▶ _Directions_: Before printing, remove every picture; then print the lines below exactly, from the first line through the line containing "The panel and quant".

Source data:
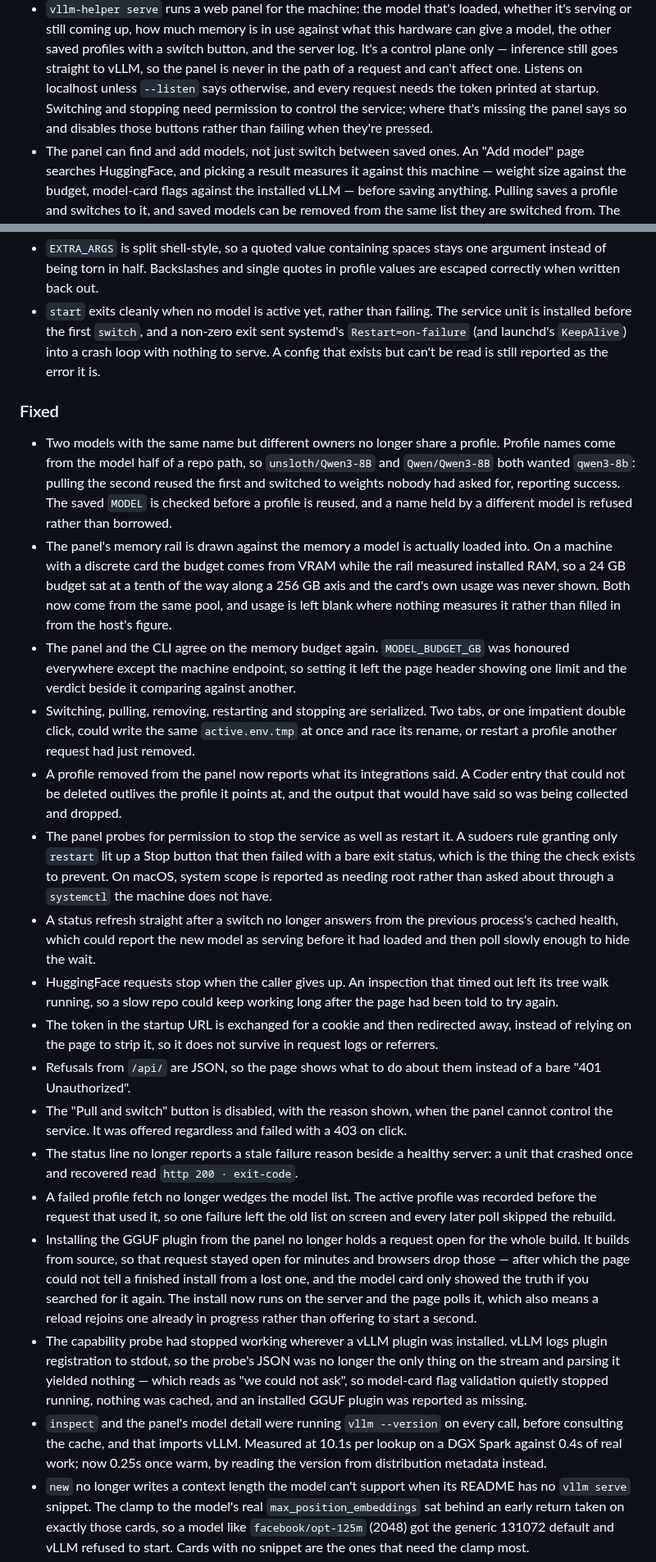
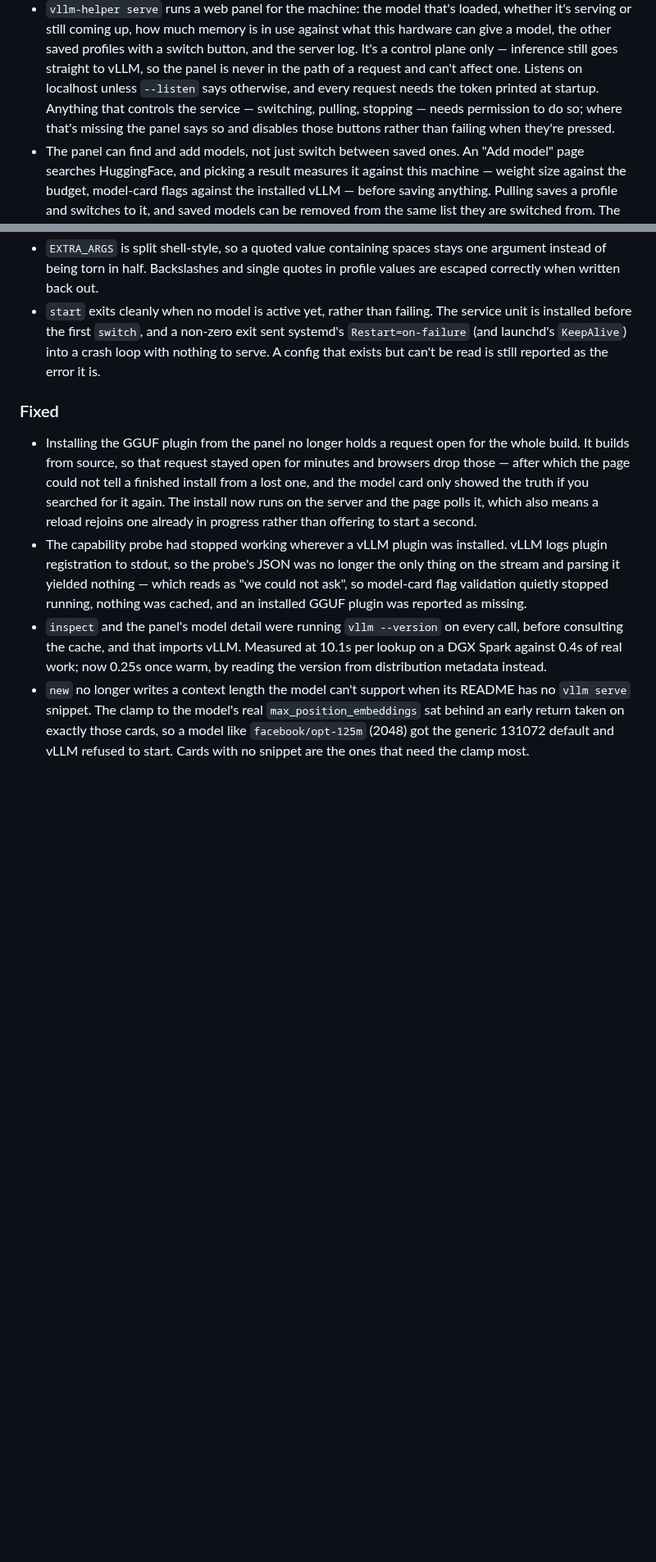
Before and after one commit to coder/vllm-helper, a Markdown page: CHANGELOG.md, 2 parts joined by grey strips. Shown at 82% size. GitHub-like rendering; blank space fills up the shorter version.

Commit message:
changelog: drop fixes to features that ship in the same release
The panel and quant selection are introduced under Unreleased, so bugs
found in them during review were never in anyone's hands. Documenting
them read as though the panel were being repaired in the release that
adds it, and doubled the Fixed section to say nothing a user could have
observed.

What remains under Fixed is what changed against 0.3.1. The one review
finding that altered a promise rather than an implementation -- pulling
now needs the same service permission switching and stopping do -- is
folded into the entry that makes the promise.

```diff
--- a/CHANGELOG.md
+++ b/CHANGELOG.md
@@ -31,9 +31,10 @@ the fact.
   switch button, and the server log. It's a control plane only — inference
   still goes straight to vLLM, so the panel is never in the path of a request
   and can't affect one. Listens on localhost unless `--listen` says otherwise,
-  and every request needs the token printed at startup. Switching and stopping
-  need permission to control the service; where that's missing the panel says
-  so and disables those buttons rather than failing when they're pressed.
+  and every request needs the token printed at startup. Anything that controls
+  the service — switching, pulling, stopping — needs permission to do so;
+  where that's missing the panel says so and disables those buttons rather than
+  failing when they're pressed.
 - The panel can find and add models, not just switch between saved ones. An
   "Add model" page searches HuggingFace, and picking a result measures it
   against this machine — weight size against the budget, model-card flags
@@ -144,52 +145,6 @@ the fact.
 
 ### Fixed
 
-- Two models with the same name but different owners no longer share a profile.
-  Profile names come from the model half of a repo path, so `unsloth/Qwen3-8B`
-  and `Qwen/Qwen3-8B` both wanted `qwen3-8b`: pulling the second reused the
-  first and switched to weights nobody had asked for, reporting success. The
-  saved `MODEL` is checked before a profile is reused, and a name held by a
-  different model is refused rather than borrowed.
-- The panel's memory rail is drawn against the memory a model is actually
-  loaded into. On a machine with a discrete card the budget comes from VRAM
-  while the rail measured installed RAM, so a 24 GB budget sat at a tenth of
-  the way along a 256 GB axis and the card's own usage was never shown. Both
-  now come from the same pool, and usage is left blank where nothing measures
-  it rather than filled in from the host's figure.
-- The panel and the CLI agree on the memory budget again. `MODEL_BUDGET_GB` was
-  honoured everywhere except the machine endpoint, so setting it left the page
-  header showing one limit and the verdict beside it comparing against another.
-- Switching, pulling, removing, restarting and stopping are serialized. Two
-  tabs, or one impatient double click, could write the same `active.env.tmp` at
-  once and race its rename, or restart a profile another request had just
-  removed.
-- A profile removed from the panel now reports what its integrations said. A
-  Coder entry that could not be deleted outlives the profile it points at, and
-  the output that would have said so was being collected and dropped.
-- The panel probes for permission to stop the service as well as restart it. A
-  sudoers rule granting only `restart` lit up a Stop button that then failed
-  with a bare exit status, which is the thing the check exists to prevent. On
-  macOS, system scope is reported as needing root rather than asked about
-  through a `systemctl` the machine does not have.
-- A status refresh straight after a switch no longer answers from the previous
-  process's cached health, which could report the new model as serving before
-  it had loaded and then poll slowly enough to hide the wait.
-- HuggingFace requests stop when the caller gives up. An inspection that timed
-  out left its tree walk running, so a slow repo could keep working long after
-  the page had been told to try again.
-- The token in the startup URL is exchanged for a cookie and then redirected
-  away, instead of relying on the page to strip it, so it does not survive in
-  request logs or referrers.
-- Refusals from `/api/` are JSON, so the page shows what to do about them
-  instead of a bare "401 Unauthorized".
-- The "Pull and switch" button is disabled, with the reason shown, when the
-  panel cannot control the service. It was offered regardless and failed with a
-  403 on click.
-- The status line no longer reports a stale failure reason beside a healthy
-  server: a unit that crashed once and recovered read `http 200 · exit-code`.
-- A failed profile fetch no longer wedges the model list. The active profile
-  was recorded before the request that used it, so one failure left the old
-  list on screen and every later poll skipped the rebuild.
 - Installing the GGUF plugin from the panel no longer holds a request open for
   the whole build. It builds from source, so that request stayed open for
   minutes and browsers drop those — after which the page could not tell a
```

▶ _Reply to the task_:
Before and after one commit to coder/vllm-helper, a Markdown page: CHANGELOG.md, 2 parts joined by grey strips. Shown at 82% size. GitHub-like rendering; blank space fills up the shorter version.

Commit message:
changelog: drop fixes to features that ship in the same release
The panel and quant selection are introduced under Unreleased, so bugs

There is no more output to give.